The amino acid arginine is indispensible for the host's T cell response against tumors or chronic infection. Without arginine, a T cell receptor (TCR) component cannot be produced efficiently, thus dampening TCR signaling. As a result, the cells do not proliferate normally or produce the survival cytokine IL-2, although they still make inflammatory cytokines such as IFNγ and TNF.
Das et al. now find that CD8+ T cells in the livers of patients with chronic hepatitis B infections show signs of arginine starvation. Despite proliferating poorly, the cells' production of IFNγ and TNF might explain the liver damage seen in these patients. The amino acid deficiency stemmed from the activity of the arginine-destroying enzyme arginase, which was elevated in inflamed livers. The arginase source is still unknown but seems to be confined to the liver, as T cells elsewhere in the patients were less affected.
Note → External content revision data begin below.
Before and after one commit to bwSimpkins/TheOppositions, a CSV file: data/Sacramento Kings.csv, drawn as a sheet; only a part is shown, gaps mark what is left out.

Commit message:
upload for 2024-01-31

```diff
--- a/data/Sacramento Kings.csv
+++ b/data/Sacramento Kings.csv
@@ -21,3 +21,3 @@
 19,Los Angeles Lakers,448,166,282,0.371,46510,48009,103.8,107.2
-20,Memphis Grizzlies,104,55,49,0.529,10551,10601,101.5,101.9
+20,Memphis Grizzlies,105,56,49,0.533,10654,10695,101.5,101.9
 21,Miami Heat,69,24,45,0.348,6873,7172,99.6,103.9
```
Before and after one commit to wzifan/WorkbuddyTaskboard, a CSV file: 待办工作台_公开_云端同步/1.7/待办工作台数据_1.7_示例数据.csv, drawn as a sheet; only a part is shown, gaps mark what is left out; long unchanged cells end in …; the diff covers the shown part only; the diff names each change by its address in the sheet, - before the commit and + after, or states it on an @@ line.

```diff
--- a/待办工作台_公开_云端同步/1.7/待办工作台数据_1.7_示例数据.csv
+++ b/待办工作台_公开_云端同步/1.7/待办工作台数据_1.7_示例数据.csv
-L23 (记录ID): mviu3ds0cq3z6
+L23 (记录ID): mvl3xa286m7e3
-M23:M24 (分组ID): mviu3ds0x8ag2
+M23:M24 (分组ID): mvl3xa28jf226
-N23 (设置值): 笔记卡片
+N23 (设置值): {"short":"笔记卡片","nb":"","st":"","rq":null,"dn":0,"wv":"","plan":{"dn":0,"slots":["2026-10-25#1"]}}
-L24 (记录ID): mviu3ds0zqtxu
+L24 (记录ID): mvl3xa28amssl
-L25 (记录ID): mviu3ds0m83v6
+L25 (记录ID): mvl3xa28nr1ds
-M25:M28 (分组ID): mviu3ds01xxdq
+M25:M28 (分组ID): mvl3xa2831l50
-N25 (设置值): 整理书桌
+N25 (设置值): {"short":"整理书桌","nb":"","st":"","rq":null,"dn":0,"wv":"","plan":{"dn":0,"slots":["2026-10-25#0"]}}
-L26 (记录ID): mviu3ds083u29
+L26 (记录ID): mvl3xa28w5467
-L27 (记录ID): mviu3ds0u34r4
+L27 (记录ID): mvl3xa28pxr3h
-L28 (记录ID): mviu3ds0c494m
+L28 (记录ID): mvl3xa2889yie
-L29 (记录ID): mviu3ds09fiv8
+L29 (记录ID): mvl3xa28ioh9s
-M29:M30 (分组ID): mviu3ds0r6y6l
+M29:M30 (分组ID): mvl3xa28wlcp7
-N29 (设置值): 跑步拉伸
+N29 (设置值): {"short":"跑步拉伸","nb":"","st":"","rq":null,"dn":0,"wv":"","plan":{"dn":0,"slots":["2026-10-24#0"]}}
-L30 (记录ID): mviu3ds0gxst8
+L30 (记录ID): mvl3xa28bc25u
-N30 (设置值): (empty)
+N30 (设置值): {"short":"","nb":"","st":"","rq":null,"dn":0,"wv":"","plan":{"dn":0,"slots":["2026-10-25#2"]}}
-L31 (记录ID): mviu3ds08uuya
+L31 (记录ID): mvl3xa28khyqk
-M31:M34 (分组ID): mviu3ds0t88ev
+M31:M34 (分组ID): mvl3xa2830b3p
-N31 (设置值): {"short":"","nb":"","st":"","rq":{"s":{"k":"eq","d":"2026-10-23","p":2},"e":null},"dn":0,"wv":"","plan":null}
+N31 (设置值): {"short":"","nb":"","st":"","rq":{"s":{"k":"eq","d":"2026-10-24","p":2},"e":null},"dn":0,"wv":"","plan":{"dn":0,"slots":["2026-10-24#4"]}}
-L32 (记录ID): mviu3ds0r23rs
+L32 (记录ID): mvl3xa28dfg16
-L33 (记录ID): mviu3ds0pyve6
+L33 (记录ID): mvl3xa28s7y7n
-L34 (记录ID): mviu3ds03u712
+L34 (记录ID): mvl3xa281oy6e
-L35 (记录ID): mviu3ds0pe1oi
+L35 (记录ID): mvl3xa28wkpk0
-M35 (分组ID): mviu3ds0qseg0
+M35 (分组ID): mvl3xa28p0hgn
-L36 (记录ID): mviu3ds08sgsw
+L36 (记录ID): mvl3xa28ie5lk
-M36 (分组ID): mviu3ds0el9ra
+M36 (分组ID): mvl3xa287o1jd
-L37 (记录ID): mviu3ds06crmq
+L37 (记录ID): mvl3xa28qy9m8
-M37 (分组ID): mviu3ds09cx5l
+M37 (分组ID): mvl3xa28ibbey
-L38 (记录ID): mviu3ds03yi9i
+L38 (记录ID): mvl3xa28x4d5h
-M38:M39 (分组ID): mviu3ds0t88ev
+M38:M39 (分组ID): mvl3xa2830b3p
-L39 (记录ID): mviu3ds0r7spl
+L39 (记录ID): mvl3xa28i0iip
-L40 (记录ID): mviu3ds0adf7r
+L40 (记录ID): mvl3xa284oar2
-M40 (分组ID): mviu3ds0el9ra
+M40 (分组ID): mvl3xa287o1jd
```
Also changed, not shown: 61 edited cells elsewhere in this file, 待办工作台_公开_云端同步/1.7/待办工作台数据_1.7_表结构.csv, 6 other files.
Culturing patients' liver-derived CD8+ T cells with arginine corrected their defects. Whether arginine supplements can help cure hepatitis B remains to be seen.